What is a cruise single supplement and how can you avoid it?

Cruising solo needn’t break the bank. Discover the ways you can reduce the solo supplement and enjoy a fabulous cruise.

Perhaps the worst thing about being a solo cruiser is the dreaded single supplement.

Cruise cabins are generally designed for two (or more) passengers and cruise lines price them on this basis. So, when you book one as a solo cruiser, the cruise line may charge you extra to make up for the loss of revenue it would have received at double occupancy.

While you can understand why they do this, it is still a little frustrating. It’s more than a little annoying having to pay potentially up to twice (and in some cases maybe more) the standard fare for solo occupancy.

However, don’t let that put you off cruising. It is a great way to travel, especially for solo travellers. I’ve often cruised solo and have found it a great way to see the world and meet new people. 

Ways to reduce or avoid a single supplement

Here are some ways you can avoid, or at least minimise, the solo supplement when booking your cruise. 

image of a girl standing in front of a cruise ship with her arms aloft wearing a hat and backpack

Choose a cruise line that has solo cabins

Solo cruising is becoming increasingly popular and cruise lines are beginning to recognise this. More and more cruise ships have dedicated solo cabins. Either built into the design of new ships or retrofitted to older ships.

As their name suggests these cabins are designed for one person. They may be smaller than a standard cabin but they will have all the comforts you need when cruising solo

Fares for these are priced for solo cruisers and avoid the traditional solo supplement. That said, from my experience, these cabins can sometimes come with a bit of a premium. So, you do need to do some research before jumping in and booking. 

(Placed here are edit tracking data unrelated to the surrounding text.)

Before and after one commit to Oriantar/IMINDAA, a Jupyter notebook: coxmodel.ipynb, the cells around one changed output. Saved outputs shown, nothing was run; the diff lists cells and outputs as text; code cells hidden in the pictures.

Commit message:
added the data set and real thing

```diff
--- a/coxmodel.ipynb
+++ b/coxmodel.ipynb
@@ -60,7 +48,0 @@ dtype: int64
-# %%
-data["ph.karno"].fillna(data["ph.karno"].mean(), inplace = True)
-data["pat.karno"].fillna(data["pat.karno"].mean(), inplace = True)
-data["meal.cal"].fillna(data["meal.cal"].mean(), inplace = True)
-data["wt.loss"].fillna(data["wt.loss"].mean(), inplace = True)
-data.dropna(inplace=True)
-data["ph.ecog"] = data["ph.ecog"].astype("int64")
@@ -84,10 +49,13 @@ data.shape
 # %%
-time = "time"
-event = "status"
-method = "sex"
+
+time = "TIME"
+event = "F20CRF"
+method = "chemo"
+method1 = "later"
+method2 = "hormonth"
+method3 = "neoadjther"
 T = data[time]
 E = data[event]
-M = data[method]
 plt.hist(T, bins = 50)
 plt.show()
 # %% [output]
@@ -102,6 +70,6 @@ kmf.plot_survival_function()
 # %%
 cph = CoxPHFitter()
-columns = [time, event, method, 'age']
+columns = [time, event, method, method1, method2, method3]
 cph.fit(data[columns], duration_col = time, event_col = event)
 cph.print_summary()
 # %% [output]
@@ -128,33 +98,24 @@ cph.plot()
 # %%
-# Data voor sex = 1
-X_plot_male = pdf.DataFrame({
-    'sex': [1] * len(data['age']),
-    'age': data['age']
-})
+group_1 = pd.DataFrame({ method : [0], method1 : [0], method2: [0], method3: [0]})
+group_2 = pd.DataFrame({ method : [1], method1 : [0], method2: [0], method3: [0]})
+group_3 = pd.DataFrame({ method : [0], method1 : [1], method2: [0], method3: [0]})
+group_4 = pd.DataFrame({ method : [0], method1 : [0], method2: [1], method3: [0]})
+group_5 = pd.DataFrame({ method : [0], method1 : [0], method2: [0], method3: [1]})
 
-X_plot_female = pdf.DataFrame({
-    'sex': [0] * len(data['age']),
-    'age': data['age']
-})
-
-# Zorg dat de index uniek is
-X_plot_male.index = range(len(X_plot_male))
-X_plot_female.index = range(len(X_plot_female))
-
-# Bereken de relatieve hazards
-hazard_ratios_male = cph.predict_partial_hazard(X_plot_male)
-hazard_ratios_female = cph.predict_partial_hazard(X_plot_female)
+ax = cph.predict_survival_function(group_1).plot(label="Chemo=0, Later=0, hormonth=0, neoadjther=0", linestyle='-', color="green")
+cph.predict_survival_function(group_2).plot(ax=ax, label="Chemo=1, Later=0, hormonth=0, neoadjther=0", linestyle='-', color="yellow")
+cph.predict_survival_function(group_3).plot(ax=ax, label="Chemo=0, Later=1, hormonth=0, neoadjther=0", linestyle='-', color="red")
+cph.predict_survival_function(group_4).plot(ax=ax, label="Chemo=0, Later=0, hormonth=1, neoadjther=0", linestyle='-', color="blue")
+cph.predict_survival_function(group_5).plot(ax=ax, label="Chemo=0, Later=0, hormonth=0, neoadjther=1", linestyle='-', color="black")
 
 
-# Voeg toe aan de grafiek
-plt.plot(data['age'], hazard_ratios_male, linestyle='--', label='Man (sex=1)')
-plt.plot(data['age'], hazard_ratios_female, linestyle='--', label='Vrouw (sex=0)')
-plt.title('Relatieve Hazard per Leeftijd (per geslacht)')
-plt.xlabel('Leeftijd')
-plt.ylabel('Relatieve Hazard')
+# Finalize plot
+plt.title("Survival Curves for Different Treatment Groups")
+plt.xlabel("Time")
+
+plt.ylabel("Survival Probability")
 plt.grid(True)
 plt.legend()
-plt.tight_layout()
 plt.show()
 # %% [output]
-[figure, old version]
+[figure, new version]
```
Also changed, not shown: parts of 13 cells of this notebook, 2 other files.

I’ve seen standard cabins at single occupancy come in significantly cheaper than the single cabins so it is worth watching out for that. There is no point spending more than you need to and a bigger cabin for a cheaper fare is a no-brainer. 

Cruise lines to consider when looking for a solo cabin include

  • P&O Cruisessolo travellers with P&O have the choice of both balcony and inside single cabins which can be found on many of their ships including their newest two Arvia and Iona
  • Virgin Voyages  – their solo insider, which while it is probably the most compact solo cabin I’ve stayed in, is perfectly formed with everything you need. There is just not much floor space!
  • Norwegian Cruise Line (NCL) – the first line to introduce solo cabins over 10 years ago, NCL announced in 2023 they are increasing the number of solo cabins across their fleet. They also offer a lounge for exclusive use by solo cruisers.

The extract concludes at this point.